- Work to be completed -
Within the data below, find the string "sono" and return each line where it occurs.

- Data for processing -
****

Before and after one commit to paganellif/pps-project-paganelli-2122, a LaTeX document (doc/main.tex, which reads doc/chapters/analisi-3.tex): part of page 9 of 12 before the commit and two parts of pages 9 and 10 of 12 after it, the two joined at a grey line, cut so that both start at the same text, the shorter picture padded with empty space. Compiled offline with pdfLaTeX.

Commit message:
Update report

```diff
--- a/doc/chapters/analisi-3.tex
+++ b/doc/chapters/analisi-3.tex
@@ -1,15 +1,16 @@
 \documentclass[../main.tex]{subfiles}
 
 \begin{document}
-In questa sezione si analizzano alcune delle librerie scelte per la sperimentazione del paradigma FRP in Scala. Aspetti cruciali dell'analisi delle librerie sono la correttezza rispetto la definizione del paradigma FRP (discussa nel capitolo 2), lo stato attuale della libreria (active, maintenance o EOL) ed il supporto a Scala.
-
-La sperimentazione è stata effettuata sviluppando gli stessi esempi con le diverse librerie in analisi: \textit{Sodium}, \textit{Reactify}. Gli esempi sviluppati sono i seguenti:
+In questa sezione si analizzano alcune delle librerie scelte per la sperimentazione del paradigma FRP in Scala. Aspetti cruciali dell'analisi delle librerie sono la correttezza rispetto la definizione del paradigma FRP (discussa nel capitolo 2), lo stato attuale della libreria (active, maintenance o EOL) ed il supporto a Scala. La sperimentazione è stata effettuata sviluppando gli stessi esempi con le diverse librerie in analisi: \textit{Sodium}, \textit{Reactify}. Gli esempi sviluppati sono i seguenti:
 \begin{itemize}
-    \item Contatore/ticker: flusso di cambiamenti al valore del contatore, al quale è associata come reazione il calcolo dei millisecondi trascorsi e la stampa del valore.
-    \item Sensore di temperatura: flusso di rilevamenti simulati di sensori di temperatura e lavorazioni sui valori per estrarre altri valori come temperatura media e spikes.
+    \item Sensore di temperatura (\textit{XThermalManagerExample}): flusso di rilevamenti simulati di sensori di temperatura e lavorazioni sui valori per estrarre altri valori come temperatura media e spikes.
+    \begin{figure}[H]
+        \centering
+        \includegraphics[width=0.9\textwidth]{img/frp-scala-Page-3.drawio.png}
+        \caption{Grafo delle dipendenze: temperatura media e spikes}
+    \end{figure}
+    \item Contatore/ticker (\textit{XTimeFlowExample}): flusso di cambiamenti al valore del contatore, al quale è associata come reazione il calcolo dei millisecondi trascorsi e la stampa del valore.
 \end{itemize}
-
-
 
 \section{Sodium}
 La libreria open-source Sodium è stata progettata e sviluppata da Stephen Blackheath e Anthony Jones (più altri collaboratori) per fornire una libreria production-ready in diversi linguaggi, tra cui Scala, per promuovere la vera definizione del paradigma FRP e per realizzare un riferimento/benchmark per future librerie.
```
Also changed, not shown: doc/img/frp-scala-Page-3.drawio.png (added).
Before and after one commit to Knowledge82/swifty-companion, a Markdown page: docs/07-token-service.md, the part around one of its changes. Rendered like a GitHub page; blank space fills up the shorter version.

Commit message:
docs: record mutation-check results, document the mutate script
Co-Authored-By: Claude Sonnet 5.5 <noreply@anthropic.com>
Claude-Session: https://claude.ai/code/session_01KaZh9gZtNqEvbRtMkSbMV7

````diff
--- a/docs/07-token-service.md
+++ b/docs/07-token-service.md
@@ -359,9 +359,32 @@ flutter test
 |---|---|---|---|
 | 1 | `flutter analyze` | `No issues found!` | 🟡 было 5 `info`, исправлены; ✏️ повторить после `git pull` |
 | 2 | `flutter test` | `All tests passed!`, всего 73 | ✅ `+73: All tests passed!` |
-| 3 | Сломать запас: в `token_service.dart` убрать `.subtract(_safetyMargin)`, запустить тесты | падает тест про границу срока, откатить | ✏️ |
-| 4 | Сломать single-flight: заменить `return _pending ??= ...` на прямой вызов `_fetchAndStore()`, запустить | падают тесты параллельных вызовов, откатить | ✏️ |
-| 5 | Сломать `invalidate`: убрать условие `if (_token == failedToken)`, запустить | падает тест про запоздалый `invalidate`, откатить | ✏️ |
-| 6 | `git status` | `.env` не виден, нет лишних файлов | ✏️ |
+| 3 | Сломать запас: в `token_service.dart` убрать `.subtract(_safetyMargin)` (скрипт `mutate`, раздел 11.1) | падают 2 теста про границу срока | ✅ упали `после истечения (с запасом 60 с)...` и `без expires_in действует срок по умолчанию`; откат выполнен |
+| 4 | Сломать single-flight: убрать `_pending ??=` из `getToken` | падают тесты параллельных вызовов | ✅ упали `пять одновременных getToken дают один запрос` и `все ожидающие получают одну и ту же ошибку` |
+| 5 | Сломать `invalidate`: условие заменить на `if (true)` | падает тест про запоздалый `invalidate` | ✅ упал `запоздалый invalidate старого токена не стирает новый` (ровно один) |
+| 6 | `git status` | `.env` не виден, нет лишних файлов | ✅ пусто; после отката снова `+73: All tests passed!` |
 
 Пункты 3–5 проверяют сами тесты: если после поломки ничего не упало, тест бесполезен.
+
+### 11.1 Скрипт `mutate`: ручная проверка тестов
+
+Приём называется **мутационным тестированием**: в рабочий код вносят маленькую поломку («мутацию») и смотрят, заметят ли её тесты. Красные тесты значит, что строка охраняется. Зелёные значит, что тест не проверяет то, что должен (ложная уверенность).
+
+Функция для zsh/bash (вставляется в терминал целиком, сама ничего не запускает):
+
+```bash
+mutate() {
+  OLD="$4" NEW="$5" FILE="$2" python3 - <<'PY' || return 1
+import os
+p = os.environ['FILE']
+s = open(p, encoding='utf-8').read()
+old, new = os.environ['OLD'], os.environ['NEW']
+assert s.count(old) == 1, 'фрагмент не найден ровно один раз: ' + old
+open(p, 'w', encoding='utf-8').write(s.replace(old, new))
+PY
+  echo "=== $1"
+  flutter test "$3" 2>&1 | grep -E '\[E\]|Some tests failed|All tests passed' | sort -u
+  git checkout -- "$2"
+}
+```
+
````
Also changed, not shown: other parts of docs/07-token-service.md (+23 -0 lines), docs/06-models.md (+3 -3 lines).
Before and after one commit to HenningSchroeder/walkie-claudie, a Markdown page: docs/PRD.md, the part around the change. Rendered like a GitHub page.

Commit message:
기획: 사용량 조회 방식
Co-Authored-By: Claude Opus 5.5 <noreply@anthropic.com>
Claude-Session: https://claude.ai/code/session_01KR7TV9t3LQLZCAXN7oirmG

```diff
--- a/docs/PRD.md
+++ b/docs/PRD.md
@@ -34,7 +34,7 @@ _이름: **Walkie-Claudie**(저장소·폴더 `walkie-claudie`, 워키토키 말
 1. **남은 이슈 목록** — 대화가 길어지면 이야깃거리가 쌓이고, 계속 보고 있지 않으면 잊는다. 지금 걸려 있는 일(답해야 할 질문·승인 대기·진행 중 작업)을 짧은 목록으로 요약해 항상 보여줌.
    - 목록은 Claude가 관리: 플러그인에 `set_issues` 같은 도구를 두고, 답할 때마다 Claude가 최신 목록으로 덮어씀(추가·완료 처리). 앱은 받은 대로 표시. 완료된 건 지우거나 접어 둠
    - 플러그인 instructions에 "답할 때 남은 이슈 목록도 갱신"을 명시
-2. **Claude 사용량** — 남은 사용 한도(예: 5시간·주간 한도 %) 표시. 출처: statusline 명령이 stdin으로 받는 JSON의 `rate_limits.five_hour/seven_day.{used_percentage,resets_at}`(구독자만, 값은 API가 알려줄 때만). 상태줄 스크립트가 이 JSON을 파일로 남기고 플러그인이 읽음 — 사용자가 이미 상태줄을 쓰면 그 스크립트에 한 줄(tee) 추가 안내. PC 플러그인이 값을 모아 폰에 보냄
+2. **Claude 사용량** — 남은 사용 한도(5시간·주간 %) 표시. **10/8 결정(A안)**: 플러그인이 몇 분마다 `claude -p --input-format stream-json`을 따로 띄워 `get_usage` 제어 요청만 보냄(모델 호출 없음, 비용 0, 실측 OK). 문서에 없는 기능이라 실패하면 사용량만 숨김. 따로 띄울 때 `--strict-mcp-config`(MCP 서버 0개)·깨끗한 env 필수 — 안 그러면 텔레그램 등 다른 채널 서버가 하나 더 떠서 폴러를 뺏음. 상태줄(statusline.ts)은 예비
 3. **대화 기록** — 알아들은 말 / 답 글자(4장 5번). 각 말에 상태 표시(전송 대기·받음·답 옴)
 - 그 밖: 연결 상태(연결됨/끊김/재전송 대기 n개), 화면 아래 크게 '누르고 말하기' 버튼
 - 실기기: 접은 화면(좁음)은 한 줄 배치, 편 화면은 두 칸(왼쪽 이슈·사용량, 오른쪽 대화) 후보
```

****

- Solution to the exercise -
-In questa sezione si analizzano alcune delle librerie scelte per la sperimentazione del paradigma FRP in Scala. Aspetti cruciali dell'analisi delle librerie sono la correttezza rispetto la definizione del paradigma FRP (discussa nel capitolo 2), lo stato attuale della libreria (active, maintenance o EOL) ed il supporto a Scala.
-La sperimentazione è stata effettuata sviluppando gli stessi esempi con le diverse librerie in analisi: \textit{Sodium}, \textit{Reactify}. Gli esempi sviluppati sono i seguenti:
+In questa sezione si analizzano alcune delle librerie scelte per la sperimentazione del paradigma FRP in Scala. Aspetti cruciali dell'analisi delle librerie sono la correttezza rispetto la definizione del paradigma FRP (discussa nel capitolo 2), lo stato attuale della libreria (active, maintenance o EOL) ed il supporto a Scala. La sperimentazione è stata effettuata sviluppando gli stessi esempi con le diverse librerie in analisi: \textit{Sodium}, \textit{Reactify}. Gli esempi sviluppati sono i seguenti:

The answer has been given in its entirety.